── MATERIAL FOR THE TASK
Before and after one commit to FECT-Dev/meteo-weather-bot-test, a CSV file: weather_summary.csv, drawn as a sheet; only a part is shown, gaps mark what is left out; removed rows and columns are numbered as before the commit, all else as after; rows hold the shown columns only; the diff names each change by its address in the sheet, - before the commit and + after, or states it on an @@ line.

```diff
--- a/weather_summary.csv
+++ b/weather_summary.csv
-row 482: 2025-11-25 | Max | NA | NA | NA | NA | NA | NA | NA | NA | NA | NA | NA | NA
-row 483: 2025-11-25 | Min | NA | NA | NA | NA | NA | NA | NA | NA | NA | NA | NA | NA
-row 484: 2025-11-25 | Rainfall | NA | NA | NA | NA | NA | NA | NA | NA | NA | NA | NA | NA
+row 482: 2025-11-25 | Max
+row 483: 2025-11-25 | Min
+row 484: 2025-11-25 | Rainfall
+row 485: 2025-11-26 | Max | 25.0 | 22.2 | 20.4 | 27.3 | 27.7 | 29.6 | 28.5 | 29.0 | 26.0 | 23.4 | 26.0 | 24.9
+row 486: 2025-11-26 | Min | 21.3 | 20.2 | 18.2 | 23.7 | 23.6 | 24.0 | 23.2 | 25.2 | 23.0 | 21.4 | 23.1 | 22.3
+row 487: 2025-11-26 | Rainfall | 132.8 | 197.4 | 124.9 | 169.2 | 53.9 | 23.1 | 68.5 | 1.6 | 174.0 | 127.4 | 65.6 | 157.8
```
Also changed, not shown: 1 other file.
────
WHAT THIS TASK INVOLVES -
The reply should consist of the full listing, copied exactly.

ANSWER TO THIS EXERCISE -
Before and after one commit to FECT-Dev/meteo-weather-bot-test, a CSV file: weather_summary.csv, drawn as a sheet; only a part is shown, gaps mark what is left out; removed rows and columns are numbered as before the commit, all else as after; rows hold the shown columns only; the diff names each change by its address in the sheet, - before the commit and + after, or states it on an @@ line.

```diff
--- a/weather_summary.csv
+++ b/weather_summary.csv
-row 482: 2025-11-25 | Max | NA | NA | NA | NA | NA | NA | NA | NA | NA | NA | NA | NA
-row 483: 2025-11-25 | Min | NA | NA | NA | NA | NA | NA | NA | NA | NA | NA | NA | NA
-row 484: 2025-11-25 | Rainfall | NA | NA | NA | NA | NA | NA | NA | NA | NA | NA | NA | NA
+row 482: 2025-11-25 | Max
+row 483: 2025-11-25 | Min
+row 484: 2025-11-25 | Rainfall
+row 485: 2025-11-26 | Max | 25.0 | 22.2 | 20.4 | 27.3 | 27.7 | 29.6 | 28.5 | 29.0 | 26.0 | 23.4 | 26.0 | 24.9
+row 486: 2025-11-26 | Min | 21.3 | 20.2 | 18.2 | 23.7 | 23.6 | 24.0 | 23.2 | 25.2 | 23.0 | 21.4 | 23.1 | 22.3
+row 487: 2025-11-26 | Rainfall | 132.8 | 197.4 | 124.9 | 169.2 | 53.9 | 23.1 | 68.5 | 1.6 | 174.0 | 127.4 | 65.6 | 157.8
```
Also changed, not shown: 1 other file.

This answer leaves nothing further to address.